Eura Medicophys. 2005 Dec;41(4):309-13.
Guven AZ, Kul Panza E, Gunduz OH.
Department of Physical Medicine and Rehabilitation, Marmara University School of Medicine, Istanbul, Turkey. firstname.lastname@example.org
AIM: The aim of this study was to evaluate the demographic qualifications, frequency of depression, degree of pain, and the correlations between these factors in Turkish women with fibromyalgia syndrome (FS).
METHODS: Fifty-three women with FS and 54 healthy women were included in the study. The visual analogue scale (VAS) was applied to evaluate the degree of pain and Beck depression inventory (BDI) for depression.
RESULTS: Mean age of the FS and the healthy women groups was 42.6+/-9.6 (21-63) and 39.4+/-13.2 (24-60) years respectively; which were statistically similar (P>0.05). Of the patients, 69.8% were married, and the mean years of education was 8.7+/-4.8 years. Marriage among relatives was found in 18.4% of the patients.
The mean VAS score of the patients was 7.2+/-1.7 cm with the mean duration of pain 5+/-4.6 years. Mean BDI scores of FS patients and the healthy group were 15.7+/-8.7 and 10.2+/-5.5 respectively; the difference between the 2 groups was statistically significant (P<0.05). According to the BDI scores, 90% of FS patients were classified as depressed; among them, 50% had minor, 38% moderate, and 2% severe depression.
FS patients who were married to a relative had higher scores of BDI (r=0.414, P=0.013). There was negative correlation between BDI score and patients' total year of education (r=-0.295, P=0.037); and the husband's education level (r=-0.367, P=0.030). According to BDI, the c2 test revealed significant depression in patients with sleep-disorders (P=0.009).

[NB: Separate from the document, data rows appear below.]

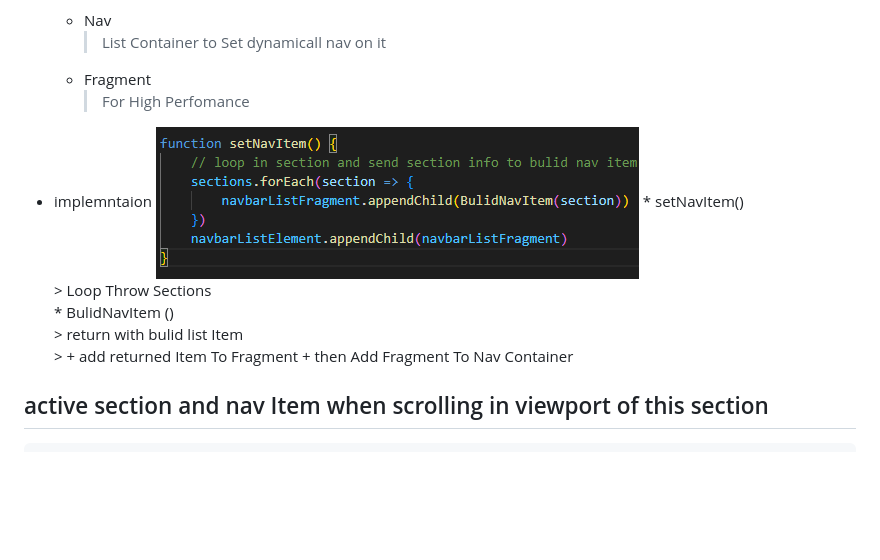
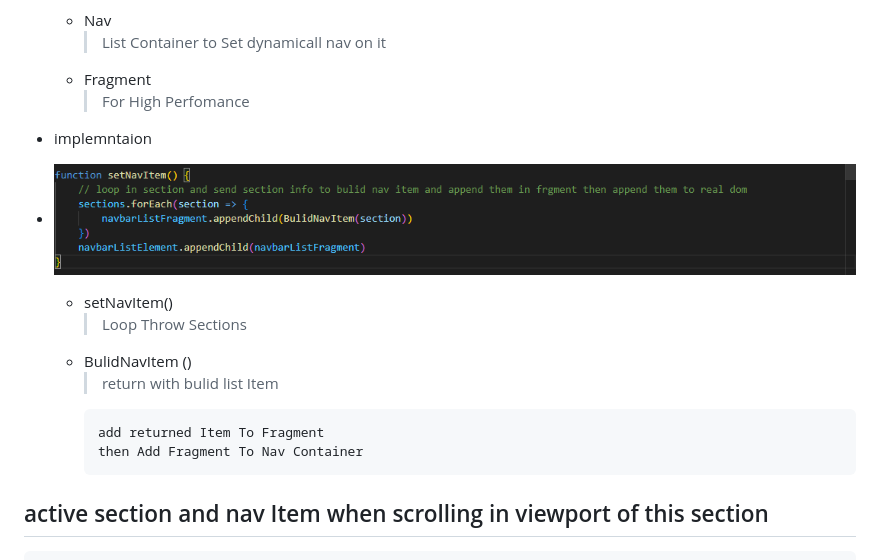
Before and after one commit to Ftohtarek/Udacity-Project, a Markdown page: Quiz/README.MD, the part around the change. GitHub-like rendering; pictures changed too: Quiz/img/setNavItem.png; blank space fills up the shorter version.

Commit message:
Basic writing and formatting syntax

```diff
--- a/Quiz/README.MD
+++ b/Quiz/README.MD
@@ -26,14 +26,15 @@
     + Fragment
       > For High Perfomance
 
-- implemntaion ![implemntaion of dynamically Navigation](img/setNavItem.png)
-      * setNavItem()
-          > Loop Throw Sections
-      * BulidNavItem ()
-          > return with bulid list Item
-          >
-            + add returned Item To Fragment
-            + then Add Fragment To Nav Container
+- implemntaion
+- ![implemntaion of dynamically Navigation](img/setNavItem.png)
+  * setNavItem()
+      > Loop Throw Sections
+  * BulidNavItem ()
+      > return with bulid list Item
+      >
+        add returned Item To Fragment
+        then Add Fragment To Nav Container
 
 ## active section and nav Item when scrolling in viewport of this section
     - requirment
```
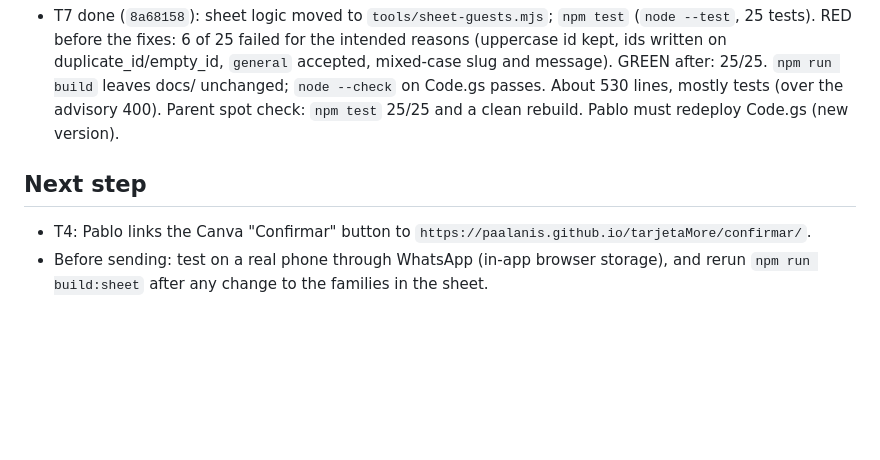
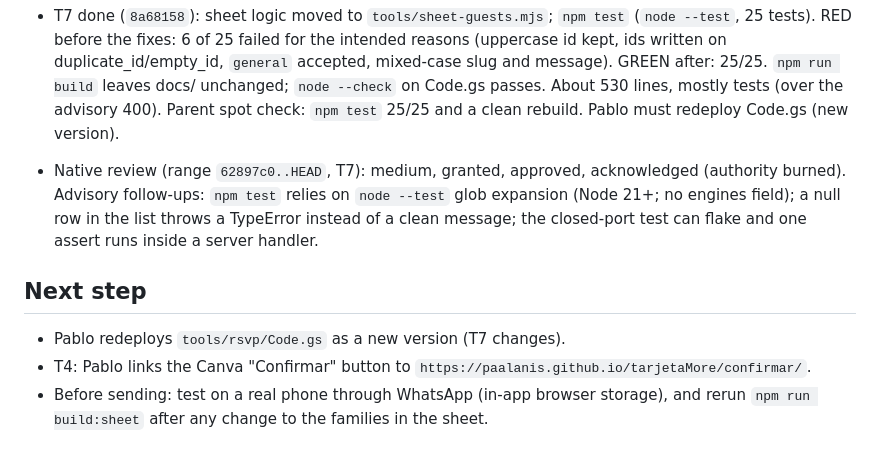
Before and after one commit to paalanis/tarjetaMore, a Markdown page: odd/tasks/rsvp-confirm.md, the part around the change. GitHub-like rendering; blank space fills up the shorter version.

Commit message:
docs: record review follow-ups review
Co-Authored-By: Claude Opus 5.5 <noreply@anthropic.com>
Claude-Session: https://claude.ai/code/session_01SR7KnrrtZtA4EF2Uy9Ws42

```diff
--- a/odd/tasks/rsvp-confirm.md
+++ b/odd/tasks/rsvp-confirm.md
@@ -121,9 +121,14 @@ small Apps Script web app reads and writes.
   duplicate_id/empty_id, `general` accepted, mixed-case slug and message). GREEN after: 25/25. `npm run build`
   leaves docs/ unchanged; `node --check` on Code.gs passes. About 530 lines, mostly tests (over the advisory
   400). Parent spot check: `npm test` 25/25 and a clean rebuild. Pablo must redeploy Code.gs (new version).
+- Native review (range `62897c0..HEAD`, T7): medium, granted, approved, acknowledged (authority burned).
+  Advisory follow-ups: `npm test` relies on `node --test` glob expansion (Node 21+; no engines field);
+  a null row in the list throws a TypeError instead of a clean message; the closed-port test can flake and
+  one assert runs inside a server handler.
 
 ## Next step
 
+- Pablo redeploys `tools/rsvp/Code.gs` as a new version (T7 changes).
 - T4: Pablo links the Canva "Confirmar" button to `https://paalanis.github.io/tarjetaMore/confirmar/`.
 - Before sending: test on a real phone through WhatsApp (in-app browser storage), and rerun
   `npm run build:sheet` after any change to the families in the sheet.
```
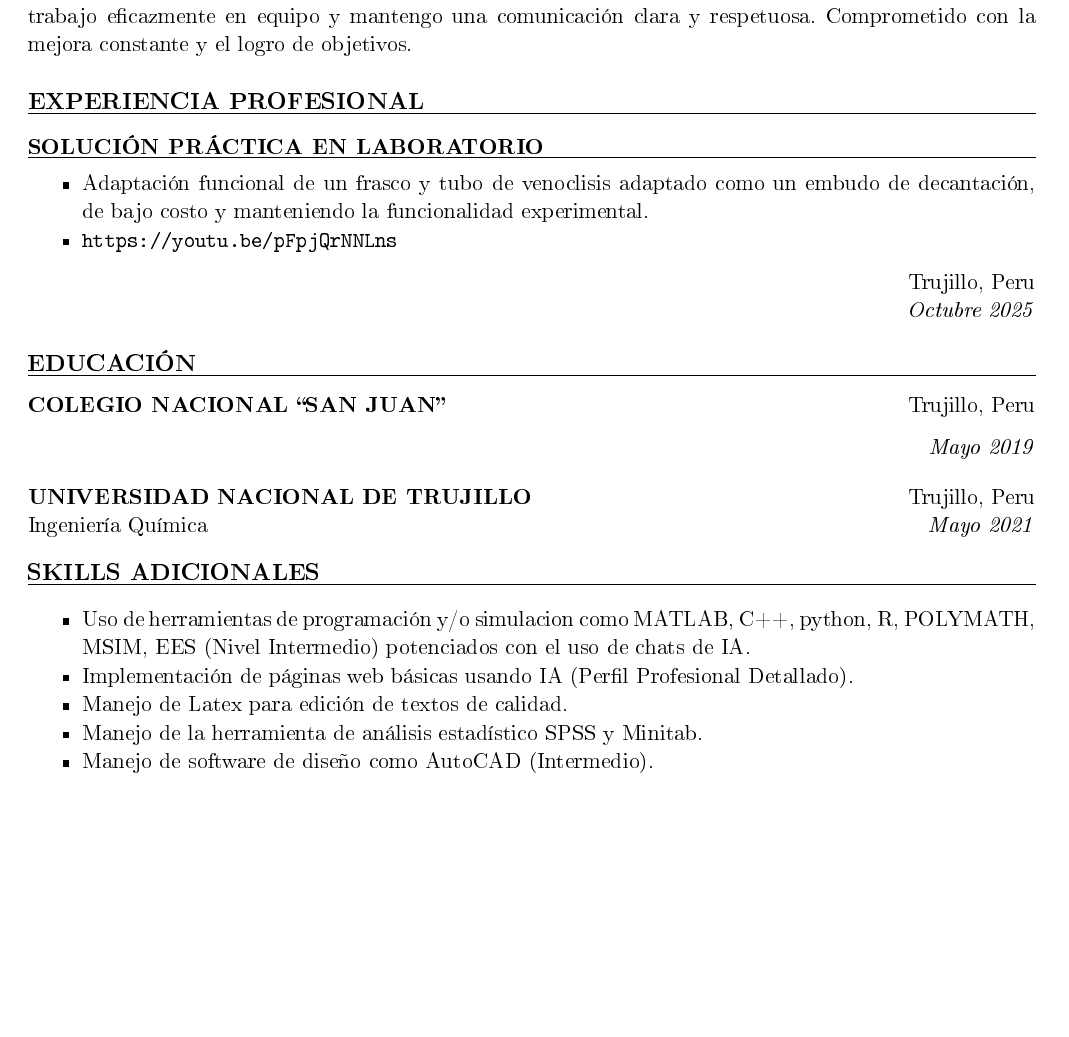
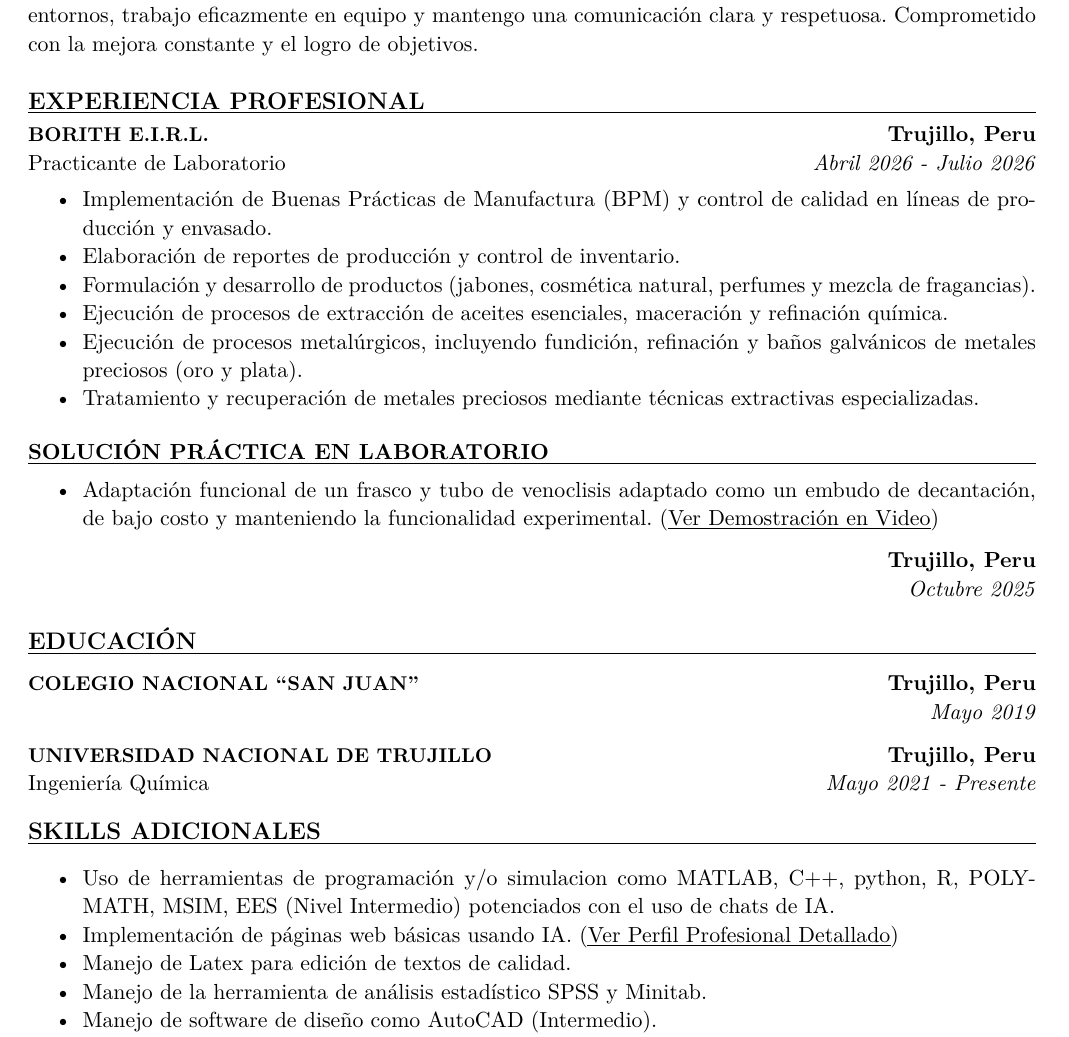
Before and after one commit to proyectolaboratorio-cpu/Pagina_de_Certificados_y_Mas, a LaTeX CV (assets/cv/cv.tex): part of the page, cut so that both start at the same text, the shorter picture padded with empty space. The pictures show the PDF file assets/cv/cv.pdf that the author committed with the source.

Commit message:
actualiza el cv

```diff
--- a/assets/cv/cv.tex
+++ b/assets/cv/cv.tex
@@ -52,6 +57,25 @@ equipo y mantengo una comunicación clara y respetuosa. Comprometido con la mejo
 {\large\bfseries EXPERIENCIA PROFESIONAL}
 \vspace{1.5pt}
 \hrule
+
+\begin{minipage}[t]{0.55\textwidth}
+\textbf{\fontsize{10}{12}\selectfont BORITH E.I.R.L.} \\
+Practicante de Laboratorio
+\end{minipage}%
+\begin{minipage}[t]{0.45\textwidth}
+\raggedleft
+\textbf{Trujillo, Peru} \\
+\textit{Abril 2026 - Julio 2026}
+\end{minipage}
+\begin{itemize}
+  \item Implementación de Buenas Prácticas de Manufactura (BPM) y control de calidad en líneas de producción y envasado.
+  \item Elaboración de reportes de producción y control de inventario.
+  \item Formulación y desarrollo de productos (jabones, cosmética natural, perfumes y mezcla de fragancias).
+  \item Ejecución de procesos de extracción de aceites esenciales, maceración y refinación química.
+  \item Ejecución de procesos metalúrgicos, incluyendo fundición, refinación y baños galvánicos de metales preciosos (oro y plata).
+  \item Tratamiento y recuperación de metales preciosos mediante técnicas extractivas especializadas.
+
+\end{itemize}
 \vspace{4pt}
 
 % --- Entrada 1: Solución práctica en laboratorio ---
@@ -60,12 +84,11 @@ equipo y mantengo una comunicación clara y respetuosa. Comprometido con la mejo
 \hrule
 
 \begin{itemize}
-  \item Adaptación funcional de un frasco y tubo de venoclisis adaptado como un embudo de decantación, de bajo costo y manteniendo la funcionalidad experimental.
-  \item \url{https://youtu.be/pFpjQrNNLns}
+  \item Adaptación funcional de un frasco y tubo de venoclisis adaptado como un embudo de decantación, de bajo costo y manteniendo la funcionalidad experimental. (\href{https://youtu.be/pFpjQrNNLns}{\uline{Ver Demostración en Video}})
 \end{itemize}
 
 \begin{flushright}
-Trujillo, Peru \\
+\textbf{Trujillo, Peru} \\
 \textit{Octubre 2025}
 \end{flushright}
 
@@ -81,8 +104,8 @@ Trujillo, Peru \\
 
 % --- Entrada 1: Colegio Nacional San Juan ---
 \begin{minipage}[t]{0.75\textwidth}
-\textbf{COLEGIO NACIONAL ``SAN JUAN''}
+\textbf{\fontsize{10}{12}\selectfont COLEGIO NACIONAL ``SAN JUAN''}
 \end{minipage}%
 \begin{minipage}[t]{0.25\textwidth}
 \raggedleft
-Trujillo, Peru
+\textbf{Trujillo, Peru} \\
@@ -96,4 +116,3 @@ Trujillo, Peru
 
 % --- Entrada 2: Universidad Nacional de Trujillo ---
 \begin{minipage}[t]{0.55\textwidth}
-\textbf{UNIVERSIDAD NACIONAL DE TRUJILLO} \\
@@ -101,3 +121,5 @@ Ingeniería Química
 \end{minipage}%
 \begin{minipage}[t]{0.45\textwidth}
 \raggedleft
+\textbf{Trujillo, Peru} \\
+\textit{Mayo 2021 - Presente}
@@ -117,7 +137,7 @@ Trujillo, Peru \\
 
 \begin{itemize}
   \item Uso de herramientas de programación y/o simulacion como MATLAB, C++, python, R, POLYMATH, MSIM, EES (Nivel Intermedio) potenciados con el uso de chats de IA.
-  \item Implementación de páginas web básicas usando IA (Perfil Profesional Detallado).
+  \item Implementación de páginas web básicas usando IA. (\href{https://proyectolaboratorio-cpu.github.io/Pagina_de_Certificados_y_Mas/} {\uline{Ver Perfil Profesional Detallado}})
   \item Manejo de Latex para edición de textos de calidad.
   \item Manejo de la herramienta de análisis estadístico SPSS y Minitab.
   \item Manejo de software de diseño como AutoCAD (Intermedio).
```
Also changed, not shown: assets/cv/cv.pdf, assets/cv/cv.tex (21 more changed lines), 4 other files.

CONCLUSIONS: We found a significant degree of depression in Turkish female FS patients. This situation is found to be correlated with the education level of both patient and husband; marital status, and sleep-disorder; it is suggested that these factors should be taken into consideration in the diagnosis, treatment and follow-up of FS patients.
PMID: 16474286 [PubMed – in process]